• _Problem_
How many lines below include the string "backend"? State the number alone.

• _Data supplied_
■ ■ ■ ■ ■ ■ ■

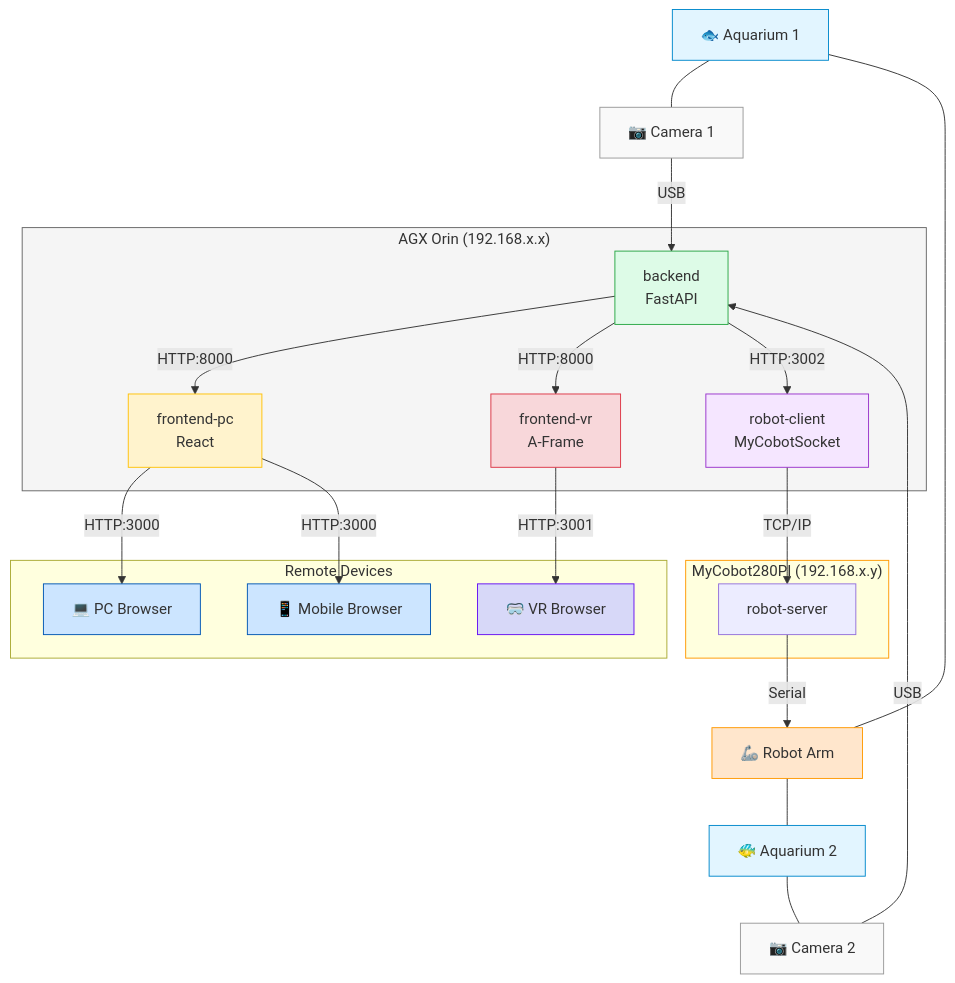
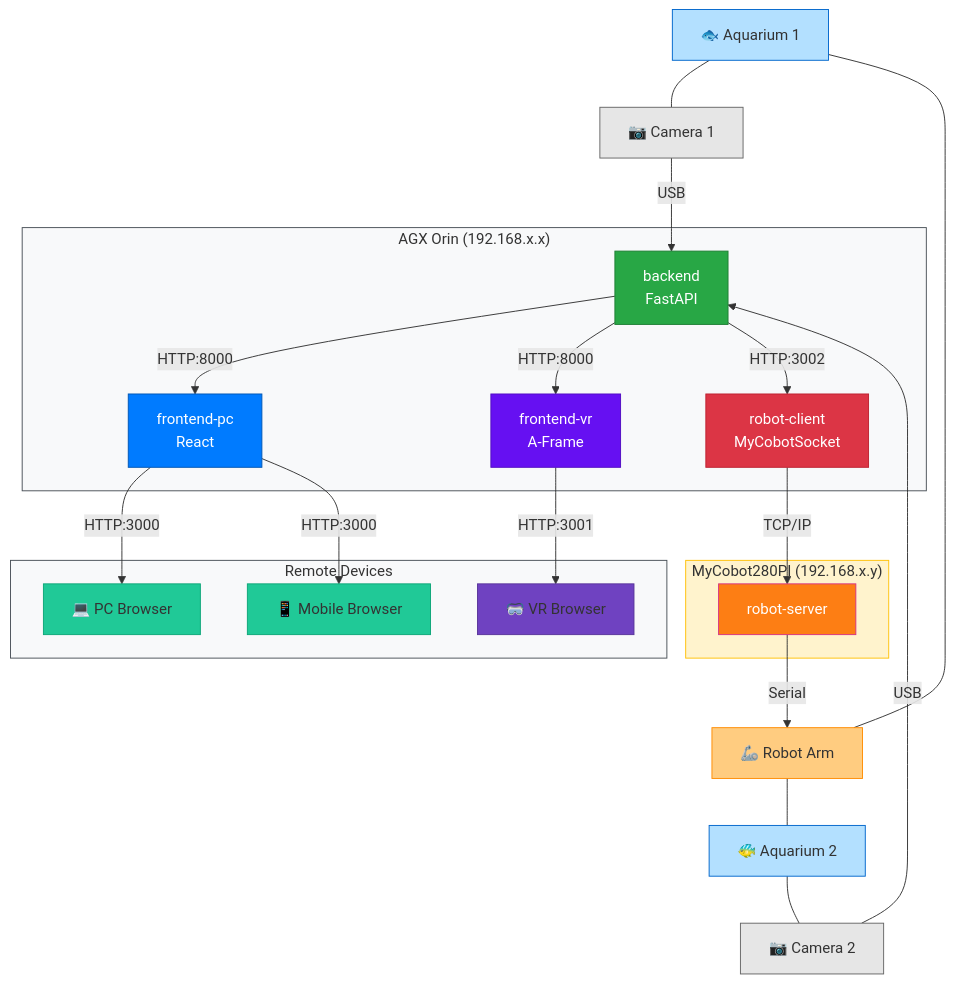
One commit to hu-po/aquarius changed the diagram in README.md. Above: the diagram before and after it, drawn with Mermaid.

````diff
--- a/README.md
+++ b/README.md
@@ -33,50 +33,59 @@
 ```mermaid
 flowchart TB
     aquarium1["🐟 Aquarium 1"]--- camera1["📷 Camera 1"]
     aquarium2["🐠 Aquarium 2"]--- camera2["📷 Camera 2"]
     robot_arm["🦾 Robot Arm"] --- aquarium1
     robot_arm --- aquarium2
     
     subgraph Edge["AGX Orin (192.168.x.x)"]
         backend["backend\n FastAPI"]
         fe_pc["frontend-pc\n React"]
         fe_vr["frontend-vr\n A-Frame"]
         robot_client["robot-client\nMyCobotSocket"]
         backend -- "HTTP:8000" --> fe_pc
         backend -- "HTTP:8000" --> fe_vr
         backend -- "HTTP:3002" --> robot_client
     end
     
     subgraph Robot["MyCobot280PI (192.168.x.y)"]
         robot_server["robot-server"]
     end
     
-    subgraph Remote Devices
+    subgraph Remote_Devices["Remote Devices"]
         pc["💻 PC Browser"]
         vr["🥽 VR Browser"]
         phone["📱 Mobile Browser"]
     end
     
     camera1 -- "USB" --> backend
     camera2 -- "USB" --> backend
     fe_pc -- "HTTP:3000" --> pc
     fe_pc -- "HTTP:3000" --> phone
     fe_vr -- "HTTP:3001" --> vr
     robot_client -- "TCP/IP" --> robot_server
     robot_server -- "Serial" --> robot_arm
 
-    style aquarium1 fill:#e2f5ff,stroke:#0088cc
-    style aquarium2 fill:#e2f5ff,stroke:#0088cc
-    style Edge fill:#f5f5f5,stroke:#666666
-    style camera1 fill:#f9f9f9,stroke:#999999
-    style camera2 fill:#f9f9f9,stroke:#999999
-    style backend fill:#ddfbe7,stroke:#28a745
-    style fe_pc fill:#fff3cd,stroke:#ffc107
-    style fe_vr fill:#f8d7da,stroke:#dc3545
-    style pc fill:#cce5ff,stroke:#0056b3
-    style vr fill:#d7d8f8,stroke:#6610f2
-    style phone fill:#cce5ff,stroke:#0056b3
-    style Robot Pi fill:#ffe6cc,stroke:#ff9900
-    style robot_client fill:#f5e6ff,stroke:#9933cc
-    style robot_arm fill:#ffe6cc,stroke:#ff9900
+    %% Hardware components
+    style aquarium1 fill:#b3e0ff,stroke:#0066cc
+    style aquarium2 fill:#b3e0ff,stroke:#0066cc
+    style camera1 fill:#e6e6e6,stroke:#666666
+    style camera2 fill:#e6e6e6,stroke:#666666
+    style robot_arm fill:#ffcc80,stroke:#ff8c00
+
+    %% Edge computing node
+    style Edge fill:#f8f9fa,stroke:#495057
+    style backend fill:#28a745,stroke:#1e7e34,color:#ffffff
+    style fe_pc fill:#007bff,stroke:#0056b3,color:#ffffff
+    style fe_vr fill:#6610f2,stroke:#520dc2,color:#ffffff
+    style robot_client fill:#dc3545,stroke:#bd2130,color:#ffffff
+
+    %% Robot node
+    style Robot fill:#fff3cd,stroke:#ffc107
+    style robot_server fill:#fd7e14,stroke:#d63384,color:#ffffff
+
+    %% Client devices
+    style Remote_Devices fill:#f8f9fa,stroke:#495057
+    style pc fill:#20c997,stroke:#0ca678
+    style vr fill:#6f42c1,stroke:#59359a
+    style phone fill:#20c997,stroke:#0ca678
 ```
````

■ ■ ■ ■ ■ ■ ■

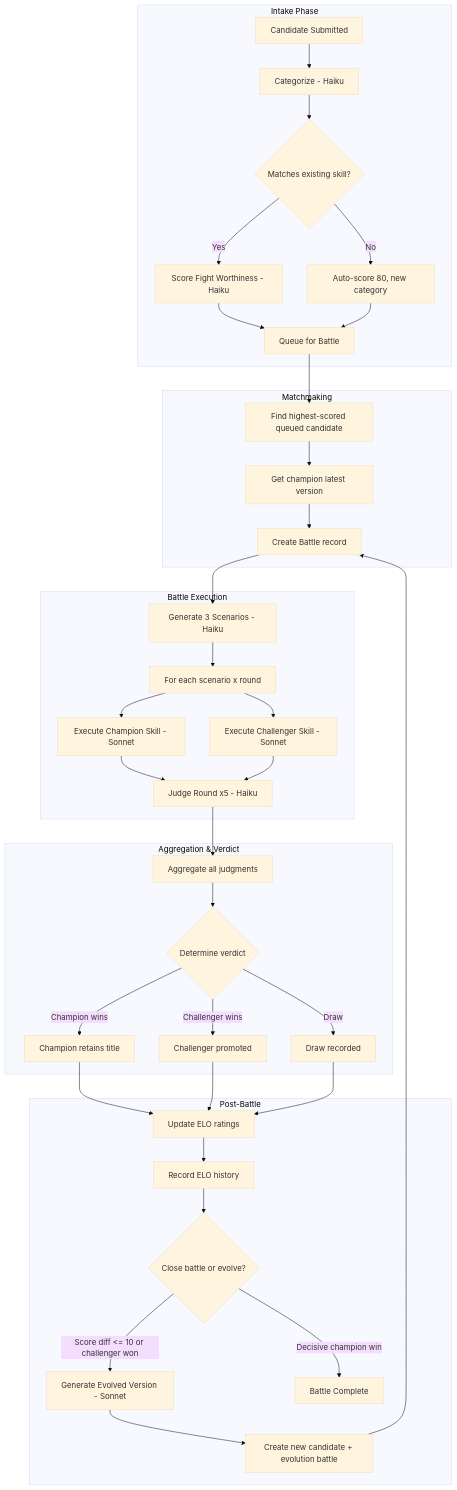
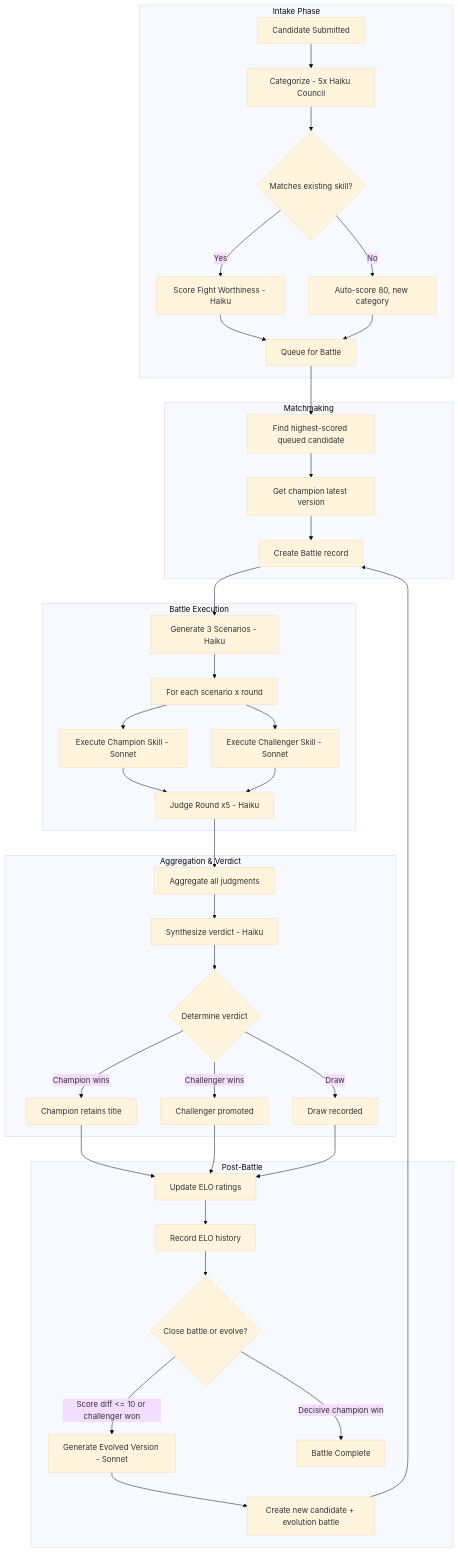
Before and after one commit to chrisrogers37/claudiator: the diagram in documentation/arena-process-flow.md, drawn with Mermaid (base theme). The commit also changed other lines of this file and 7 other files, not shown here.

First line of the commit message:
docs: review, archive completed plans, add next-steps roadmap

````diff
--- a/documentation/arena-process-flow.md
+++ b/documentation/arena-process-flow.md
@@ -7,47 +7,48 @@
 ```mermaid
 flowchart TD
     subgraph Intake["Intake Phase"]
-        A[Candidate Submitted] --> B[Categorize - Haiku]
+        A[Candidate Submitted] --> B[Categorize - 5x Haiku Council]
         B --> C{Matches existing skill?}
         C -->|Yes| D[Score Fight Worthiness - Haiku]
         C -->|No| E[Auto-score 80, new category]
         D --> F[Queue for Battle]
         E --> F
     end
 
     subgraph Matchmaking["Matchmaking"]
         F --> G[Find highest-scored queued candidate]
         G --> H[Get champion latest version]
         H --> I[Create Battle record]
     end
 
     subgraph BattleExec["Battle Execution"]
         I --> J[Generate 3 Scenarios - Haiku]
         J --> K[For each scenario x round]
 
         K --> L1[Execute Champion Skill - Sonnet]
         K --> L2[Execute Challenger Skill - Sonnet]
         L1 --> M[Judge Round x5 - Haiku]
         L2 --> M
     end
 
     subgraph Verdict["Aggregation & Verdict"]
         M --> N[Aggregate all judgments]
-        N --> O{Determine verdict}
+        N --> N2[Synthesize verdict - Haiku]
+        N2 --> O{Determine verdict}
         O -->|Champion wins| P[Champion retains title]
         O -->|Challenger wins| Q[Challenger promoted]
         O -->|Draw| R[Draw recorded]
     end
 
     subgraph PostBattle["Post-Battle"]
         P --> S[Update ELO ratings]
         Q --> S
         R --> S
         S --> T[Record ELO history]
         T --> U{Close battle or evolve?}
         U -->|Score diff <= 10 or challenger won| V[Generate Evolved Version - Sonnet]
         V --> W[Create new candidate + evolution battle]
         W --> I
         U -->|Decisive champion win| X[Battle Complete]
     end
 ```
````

■ ■ ■ ■ ■ ■ ■

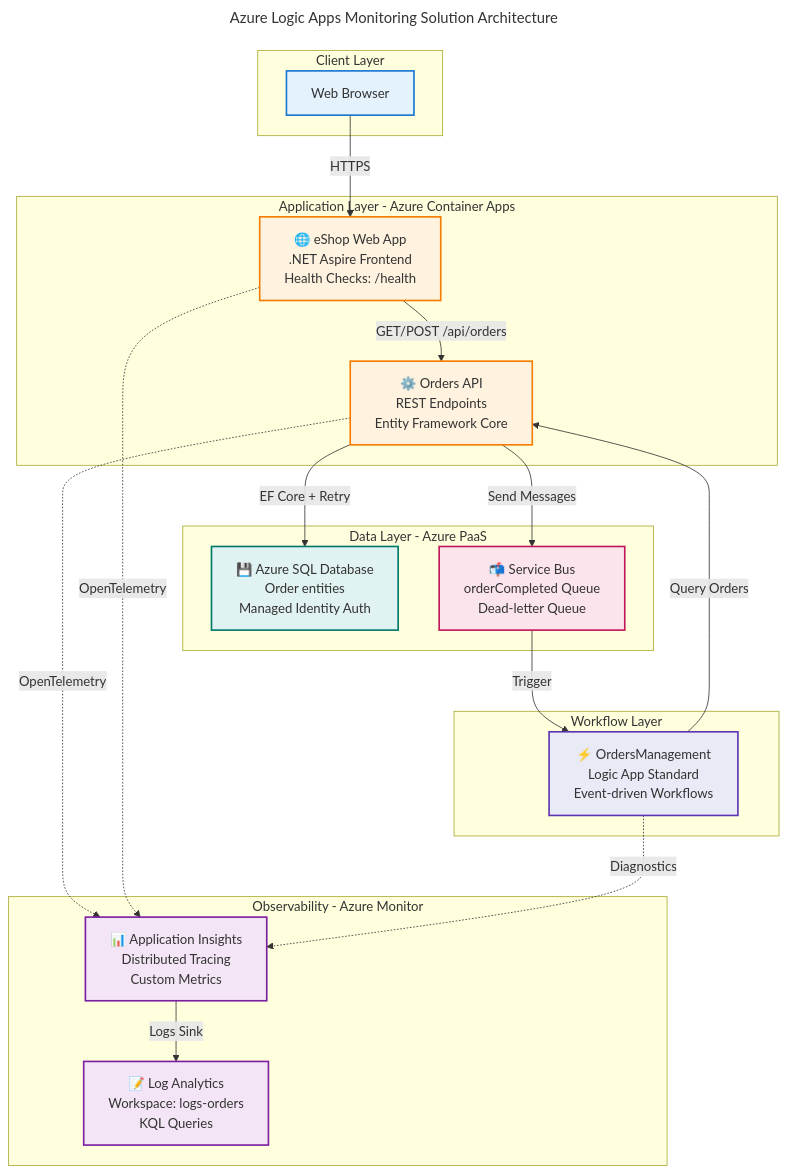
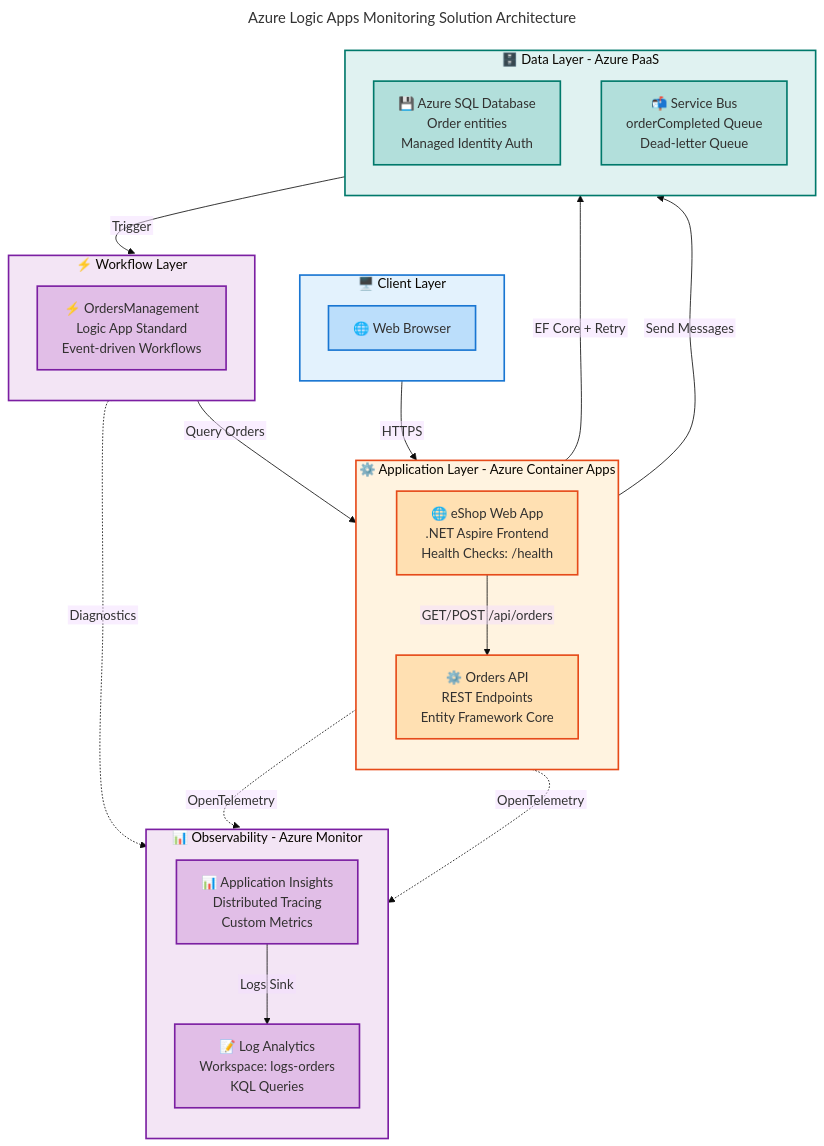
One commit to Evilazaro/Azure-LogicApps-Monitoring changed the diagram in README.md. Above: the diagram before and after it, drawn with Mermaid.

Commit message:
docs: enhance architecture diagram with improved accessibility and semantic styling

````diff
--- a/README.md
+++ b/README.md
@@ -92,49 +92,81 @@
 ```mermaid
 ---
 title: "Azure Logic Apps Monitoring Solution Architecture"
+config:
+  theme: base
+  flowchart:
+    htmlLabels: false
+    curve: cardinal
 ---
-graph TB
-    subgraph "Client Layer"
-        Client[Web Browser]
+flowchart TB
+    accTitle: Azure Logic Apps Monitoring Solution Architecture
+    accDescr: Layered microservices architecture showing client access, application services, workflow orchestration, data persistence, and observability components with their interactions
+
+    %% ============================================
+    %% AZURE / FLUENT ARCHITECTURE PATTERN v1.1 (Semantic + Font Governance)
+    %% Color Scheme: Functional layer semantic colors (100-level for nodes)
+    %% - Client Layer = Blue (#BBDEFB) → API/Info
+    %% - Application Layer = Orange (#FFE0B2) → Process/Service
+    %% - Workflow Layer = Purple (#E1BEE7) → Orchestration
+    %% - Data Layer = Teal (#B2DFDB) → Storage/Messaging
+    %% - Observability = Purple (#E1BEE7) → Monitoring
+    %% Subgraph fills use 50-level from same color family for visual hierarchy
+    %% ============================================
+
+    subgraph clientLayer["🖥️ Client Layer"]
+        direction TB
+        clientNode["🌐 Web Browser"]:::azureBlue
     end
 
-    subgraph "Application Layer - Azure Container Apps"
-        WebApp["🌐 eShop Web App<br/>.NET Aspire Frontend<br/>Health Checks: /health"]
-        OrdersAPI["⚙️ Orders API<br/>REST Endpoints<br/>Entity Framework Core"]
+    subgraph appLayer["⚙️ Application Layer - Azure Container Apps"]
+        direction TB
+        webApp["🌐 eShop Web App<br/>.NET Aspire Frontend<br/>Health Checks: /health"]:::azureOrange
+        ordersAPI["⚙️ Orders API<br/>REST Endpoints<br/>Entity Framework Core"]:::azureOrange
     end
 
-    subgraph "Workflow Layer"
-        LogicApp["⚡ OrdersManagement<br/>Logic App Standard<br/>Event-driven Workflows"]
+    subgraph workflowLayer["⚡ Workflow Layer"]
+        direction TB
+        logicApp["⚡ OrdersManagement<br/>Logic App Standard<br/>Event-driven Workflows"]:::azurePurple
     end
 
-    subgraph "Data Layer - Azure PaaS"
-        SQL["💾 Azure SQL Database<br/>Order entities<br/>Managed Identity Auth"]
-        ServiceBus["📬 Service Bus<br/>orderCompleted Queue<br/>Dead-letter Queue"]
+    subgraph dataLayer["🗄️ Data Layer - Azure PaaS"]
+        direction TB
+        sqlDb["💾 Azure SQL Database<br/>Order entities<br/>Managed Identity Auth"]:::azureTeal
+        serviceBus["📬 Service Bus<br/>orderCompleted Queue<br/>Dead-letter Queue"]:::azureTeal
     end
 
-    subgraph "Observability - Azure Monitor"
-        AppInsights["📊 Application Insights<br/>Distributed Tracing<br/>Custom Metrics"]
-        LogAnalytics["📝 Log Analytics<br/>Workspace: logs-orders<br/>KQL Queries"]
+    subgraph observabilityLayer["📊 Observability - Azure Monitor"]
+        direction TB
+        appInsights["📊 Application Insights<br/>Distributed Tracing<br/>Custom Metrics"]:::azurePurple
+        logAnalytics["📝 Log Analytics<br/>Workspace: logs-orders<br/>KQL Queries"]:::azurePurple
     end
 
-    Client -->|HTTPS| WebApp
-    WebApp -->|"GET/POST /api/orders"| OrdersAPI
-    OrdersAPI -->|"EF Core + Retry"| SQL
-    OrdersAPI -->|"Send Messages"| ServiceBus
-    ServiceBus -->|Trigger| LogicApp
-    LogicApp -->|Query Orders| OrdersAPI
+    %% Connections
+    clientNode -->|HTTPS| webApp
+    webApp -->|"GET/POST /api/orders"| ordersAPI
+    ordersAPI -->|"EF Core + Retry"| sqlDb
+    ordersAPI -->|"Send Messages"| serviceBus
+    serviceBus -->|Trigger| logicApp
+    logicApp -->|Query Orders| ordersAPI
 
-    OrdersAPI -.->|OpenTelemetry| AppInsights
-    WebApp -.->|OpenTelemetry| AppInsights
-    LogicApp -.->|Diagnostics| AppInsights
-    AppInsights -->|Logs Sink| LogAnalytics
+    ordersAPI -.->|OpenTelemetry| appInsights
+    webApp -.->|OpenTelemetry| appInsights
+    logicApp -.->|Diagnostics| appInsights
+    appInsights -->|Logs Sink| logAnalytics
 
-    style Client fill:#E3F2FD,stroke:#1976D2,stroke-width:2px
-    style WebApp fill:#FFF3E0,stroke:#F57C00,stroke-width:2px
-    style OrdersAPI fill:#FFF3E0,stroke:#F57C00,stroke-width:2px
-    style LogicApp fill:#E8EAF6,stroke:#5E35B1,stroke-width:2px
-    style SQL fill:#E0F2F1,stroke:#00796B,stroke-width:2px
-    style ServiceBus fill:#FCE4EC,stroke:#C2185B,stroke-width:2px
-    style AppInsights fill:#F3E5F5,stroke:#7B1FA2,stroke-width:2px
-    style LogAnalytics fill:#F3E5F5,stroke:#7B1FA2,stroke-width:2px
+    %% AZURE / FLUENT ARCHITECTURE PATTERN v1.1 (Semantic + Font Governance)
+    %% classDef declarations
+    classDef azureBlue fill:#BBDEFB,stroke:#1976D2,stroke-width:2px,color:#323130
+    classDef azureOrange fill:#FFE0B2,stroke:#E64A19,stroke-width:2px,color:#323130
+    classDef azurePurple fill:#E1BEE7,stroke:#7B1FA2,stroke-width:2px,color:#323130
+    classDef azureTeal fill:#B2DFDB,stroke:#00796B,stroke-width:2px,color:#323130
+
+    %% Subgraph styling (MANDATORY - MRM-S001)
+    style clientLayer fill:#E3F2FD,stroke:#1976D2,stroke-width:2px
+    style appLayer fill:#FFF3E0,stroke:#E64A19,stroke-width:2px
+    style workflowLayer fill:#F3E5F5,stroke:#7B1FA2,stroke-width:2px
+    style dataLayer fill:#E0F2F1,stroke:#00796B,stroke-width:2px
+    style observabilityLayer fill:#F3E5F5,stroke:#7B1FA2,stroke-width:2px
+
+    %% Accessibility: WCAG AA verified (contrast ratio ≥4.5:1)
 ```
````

■ ■ ■ ■ ■ ■ ■

• _Reply_
8